▸ **Task to complete**: Reproduce the complete set of records exactly. No picture is to appear in the copy.

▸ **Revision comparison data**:
• • • •

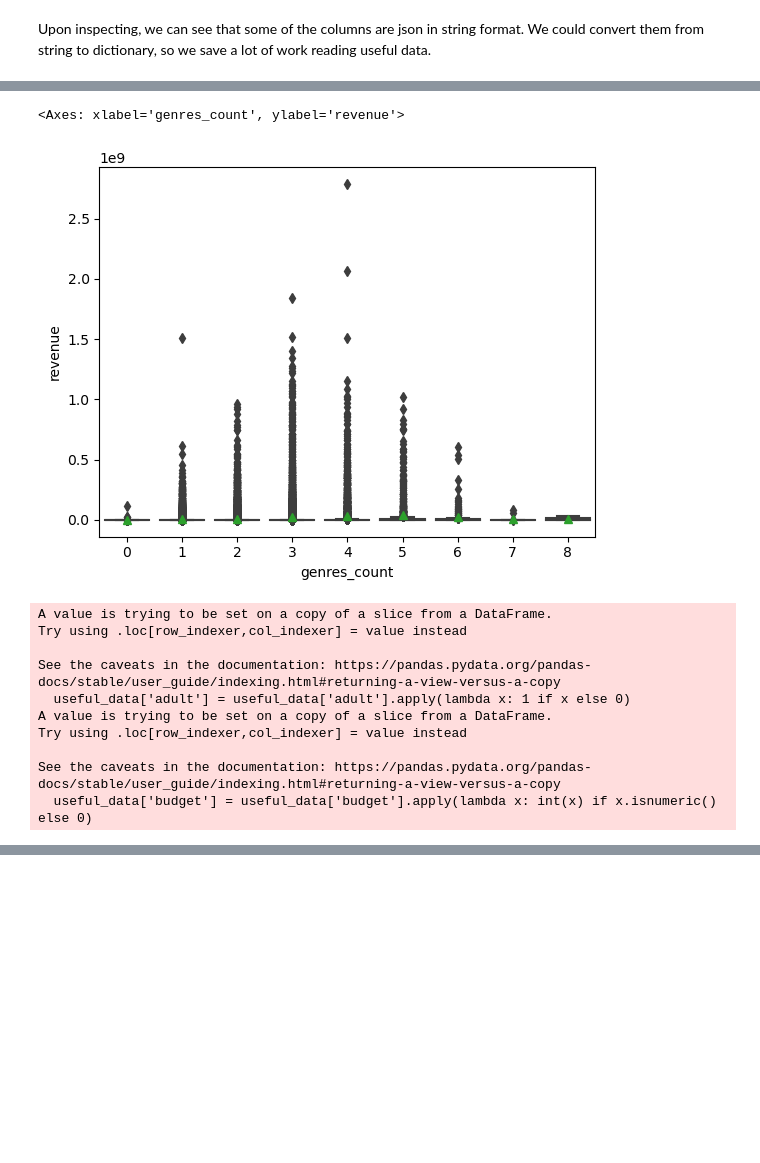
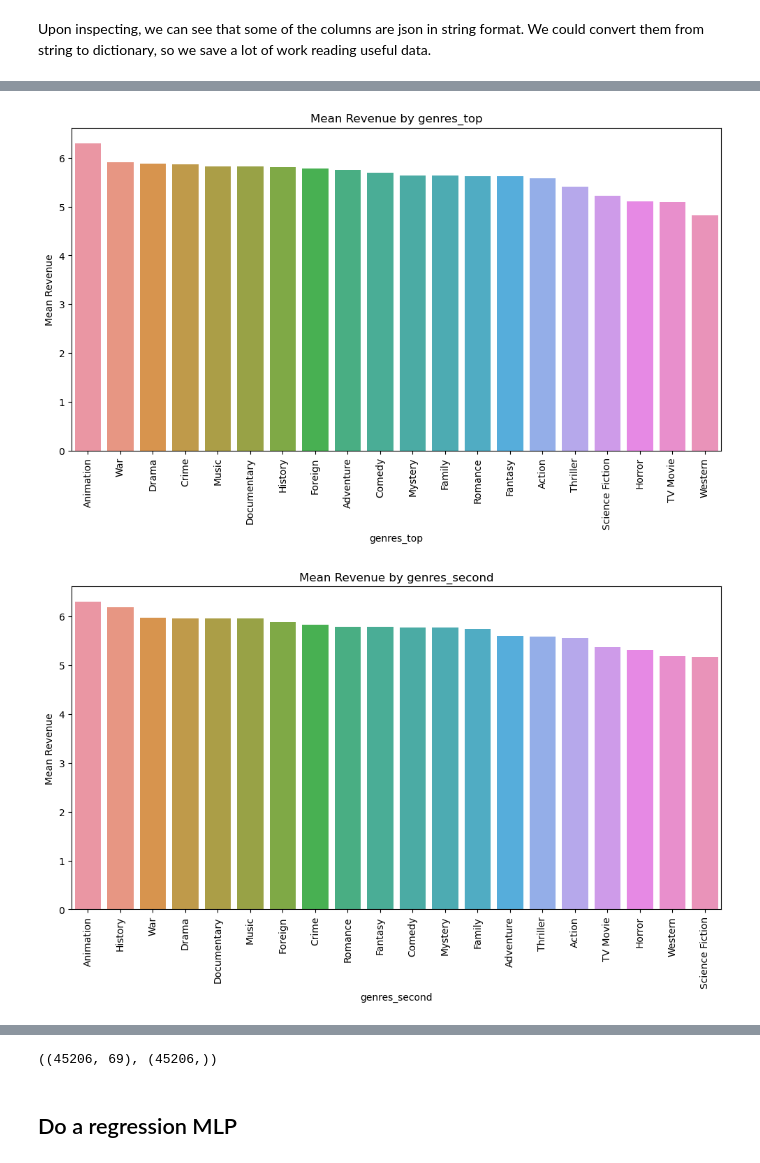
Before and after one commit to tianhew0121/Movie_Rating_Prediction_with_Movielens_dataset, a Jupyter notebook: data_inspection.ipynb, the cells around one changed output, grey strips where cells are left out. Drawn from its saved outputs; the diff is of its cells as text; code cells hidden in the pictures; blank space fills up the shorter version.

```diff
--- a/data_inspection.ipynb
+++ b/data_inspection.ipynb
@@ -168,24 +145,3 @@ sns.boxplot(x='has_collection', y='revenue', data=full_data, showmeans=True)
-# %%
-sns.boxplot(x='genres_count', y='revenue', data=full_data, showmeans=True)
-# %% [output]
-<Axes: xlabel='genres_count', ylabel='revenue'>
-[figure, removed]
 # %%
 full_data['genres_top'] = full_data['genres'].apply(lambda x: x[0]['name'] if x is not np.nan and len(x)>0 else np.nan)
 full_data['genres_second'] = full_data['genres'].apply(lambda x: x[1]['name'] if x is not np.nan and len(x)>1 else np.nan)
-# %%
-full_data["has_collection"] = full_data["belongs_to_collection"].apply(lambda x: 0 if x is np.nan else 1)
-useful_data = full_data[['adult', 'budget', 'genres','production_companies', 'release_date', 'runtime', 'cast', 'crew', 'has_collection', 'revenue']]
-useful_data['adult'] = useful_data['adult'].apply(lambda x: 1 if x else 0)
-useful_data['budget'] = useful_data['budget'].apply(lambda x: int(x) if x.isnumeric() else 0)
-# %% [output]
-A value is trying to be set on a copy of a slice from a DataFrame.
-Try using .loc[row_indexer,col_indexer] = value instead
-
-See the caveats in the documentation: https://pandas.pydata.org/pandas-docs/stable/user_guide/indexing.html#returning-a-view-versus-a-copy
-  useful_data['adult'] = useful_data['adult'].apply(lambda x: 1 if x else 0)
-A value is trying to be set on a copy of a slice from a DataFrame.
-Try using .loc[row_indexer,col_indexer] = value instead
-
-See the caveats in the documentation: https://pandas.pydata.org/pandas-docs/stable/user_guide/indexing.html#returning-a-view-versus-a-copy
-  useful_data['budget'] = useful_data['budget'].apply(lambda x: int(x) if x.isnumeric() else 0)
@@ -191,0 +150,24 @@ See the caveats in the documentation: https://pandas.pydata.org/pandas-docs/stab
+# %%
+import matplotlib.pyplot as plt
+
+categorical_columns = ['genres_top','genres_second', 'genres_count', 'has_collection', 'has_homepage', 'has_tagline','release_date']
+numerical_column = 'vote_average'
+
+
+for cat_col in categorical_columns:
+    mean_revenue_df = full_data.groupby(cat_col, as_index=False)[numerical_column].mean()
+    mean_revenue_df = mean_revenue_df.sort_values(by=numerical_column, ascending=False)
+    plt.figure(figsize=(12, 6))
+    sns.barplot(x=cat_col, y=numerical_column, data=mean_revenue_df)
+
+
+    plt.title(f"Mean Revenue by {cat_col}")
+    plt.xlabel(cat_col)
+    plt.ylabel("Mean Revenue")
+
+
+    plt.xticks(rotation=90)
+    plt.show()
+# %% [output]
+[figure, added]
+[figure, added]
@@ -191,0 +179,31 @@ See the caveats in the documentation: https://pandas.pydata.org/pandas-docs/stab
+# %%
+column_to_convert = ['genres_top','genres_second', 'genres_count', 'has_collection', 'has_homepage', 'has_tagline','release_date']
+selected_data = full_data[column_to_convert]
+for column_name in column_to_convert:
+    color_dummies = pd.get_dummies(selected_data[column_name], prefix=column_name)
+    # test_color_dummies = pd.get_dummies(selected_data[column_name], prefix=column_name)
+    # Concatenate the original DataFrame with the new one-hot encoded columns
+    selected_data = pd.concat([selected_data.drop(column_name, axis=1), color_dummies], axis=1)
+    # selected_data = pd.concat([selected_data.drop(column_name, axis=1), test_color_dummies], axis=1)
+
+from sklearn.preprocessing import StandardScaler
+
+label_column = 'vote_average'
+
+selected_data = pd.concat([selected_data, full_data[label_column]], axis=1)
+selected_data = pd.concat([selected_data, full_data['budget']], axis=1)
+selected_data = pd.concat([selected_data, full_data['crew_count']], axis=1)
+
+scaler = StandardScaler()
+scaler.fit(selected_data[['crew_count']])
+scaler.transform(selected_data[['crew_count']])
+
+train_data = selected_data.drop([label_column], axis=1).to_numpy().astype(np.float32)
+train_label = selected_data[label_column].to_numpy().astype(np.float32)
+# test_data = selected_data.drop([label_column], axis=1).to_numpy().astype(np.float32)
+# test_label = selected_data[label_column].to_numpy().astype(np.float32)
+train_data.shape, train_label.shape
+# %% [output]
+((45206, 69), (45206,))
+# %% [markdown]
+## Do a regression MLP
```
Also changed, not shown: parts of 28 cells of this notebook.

• • • •

▸ **Solution**:
Before and after one commit to tianhew0121/Movie_Rating_Prediction_with_Movielens_dataset, a Jupyter notebook: data_inspection.ipynb, the cells around one changed output, grey strips where cells are left out. Drawn from its saved outputs; the diff is of its cells as text; code cells hidden in the pictures; blank space fills up the shorter version.

```diff
--- a/data_inspection.ipynb
+++ b/data_inspection.ipynb
@@ -168,24 +145,3 @@ sns.boxplot(x='has_collection', y='revenue', data=full_data, showmeans=True)
-# %%
-sns.boxplot(x='genres_count', y='revenue', data=full_data, showmeans=True)
-# %% [output]
-<Axes: xlabel='genres_count', ylabel='revenue'>
-[figure, removed]
 # %%
 full_data['genres_top'] = full_data['genres'].apply(lambda x: x[0]['name'] if x is not np.nan and len(x)>0 else np.nan)
 full_data['genres_second'] = full_data['genres'].apply(lambda x: x[1]['name'] if x is not np.nan and len(x)>1 else np.nan)
-# %%
-full_data["has_collection"] = full_data["belongs_to_collection"].apply(lambda x: 0 if x is np.nan else 1)
-useful_data = full_data[['adult', 'budget', 'genres','production_companies', 'release_date', 'runtime', 'cast', 'crew', 'has_collection', 'revenue']]
-useful_data['adult'] = useful_data['adult'].apply(lambda x: 1 if x else 0)
-useful_data['budget'] = useful_data['budget'].apply(lambda x: int(x) if x.isnumeric() else 0)
-# %% [output]
-A value is trying to be set on a copy of a slice from a DataFrame.
-Try using .loc[row_indexer,col_indexer] = value instead
-
-See the caveats in the documentation: https://pandas.pydata.org/pandas-docs/stable/user_guide/indexing.html#returning-a-view-versus-a-copy
-  useful_data['adult'] = useful_data['adult'].apply(lambda x: 1 if x else 0)
-A value is trying to be set on a copy of a slice from a DataFrame.
-Try using .loc[row_indexer,col_indexer] = value instead
-
-See the caveats in the documentation: https://pandas.pydata.org/pandas-docs/stable/user_guide/indexing.html#returning-a-view-versus-a-copy
-  useful_data['budget'] = useful_data['budget'].apply(lambda x: int(x) if x.isnumeric() else 0)
@@ -191,0 +150,24 @@ See the caveats in the documentation: https://pandas.pydata.org/pandas-docs/stab
+# %%
+import matplotlib.pyplot as plt
+
+categorical_columns = ['genres_top','genres_second', 'genres_count', 'has_collection', 'has_homepage', 'has_tagline','release_date']
+numerical_column = 'vote_average'
+
+
+for cat_col in categorical_columns:
+    mean_revenue_df = full_data.groupby(cat_col, as_index=False)[numerical_column].mean()
+    mean_revenue_df = mean_revenue_df.sort_values(by=numerical_column, ascending=False)
+    plt.figure(figsize=(12, 6))
+    sns.barplot(x=cat_col, y=numerical_column, data=mean_revenue_df)
+
+
+    plt.title(f"Mean Revenue by {cat_col}")
+    plt.xlabel(cat_col)
+    plt.ylabel("Mean Revenue")
+
+
+    plt.xticks(rotation=90)
+    plt.show()
+# %% [output]
+[figure, added]
+[figure, added]
@@ -191,0 +179,31 @@ See the caveats in the documentation: https://pandas.pydata.org/pandas-docs/stab
+# %%
+column_to_convert = ['genres_top','genres_second', 'genres_count', 'has_collection', 'has_homepage', 'has_tagline','release_date']
+selected_data = full_data[column_to_convert]
+for column_name in column_to_convert:
+    color_dummies = pd.get_dummies(selected_data[column_name], prefix=column_name)
+    # test_color_dummies = pd.get_dummies(selected_data[column_name], prefix=column_name)
+    # Concatenate the original DataFrame with the new one-hot encoded columns
+    selected_data = pd.concat([selected_data.drop(column_name, axis=1), color_dummies], axis=1)
+    # selected_data = pd.concat([selected_data.drop(column_name, axis=1), test_color_dummies], axis=1)
+
+from sklearn.preprocessing import StandardScaler
+
+label_column = 'vote_average'
+
+selected_data = pd.concat([selected_data, full_data[label_column]], axis=1)
+selected_data = pd.concat([selected_data, full_data['budget']], axis=1)
+selected_data = pd.concat([selected_data, full_data['crew_count']], axis=1)
+
+scaler = StandardScaler()
+scaler.fit(selected_data[['crew_count']])
+scaler.transform(selected_data[['crew_count']])
+
+train_data = selected_data.drop([label_column], axis=1).to_numpy().astype(np.float32)
+train_label = selected_data[label_column].to_numpy().astype(np.float32)
+# test_data = selected_data.drop([label_column], axis=1).to_numpy().astype(np.float32)
+# test_label = selected_data[label_column].to_numpy().astype(np.float32)
+train_data.shape, train_label.shape
+# %% [output]
+((45206, 69), (45206,))
+# %% [markdown]
+## Do a regression MLP
```
Also changed, not shown: parts of 28 cells of this notebook.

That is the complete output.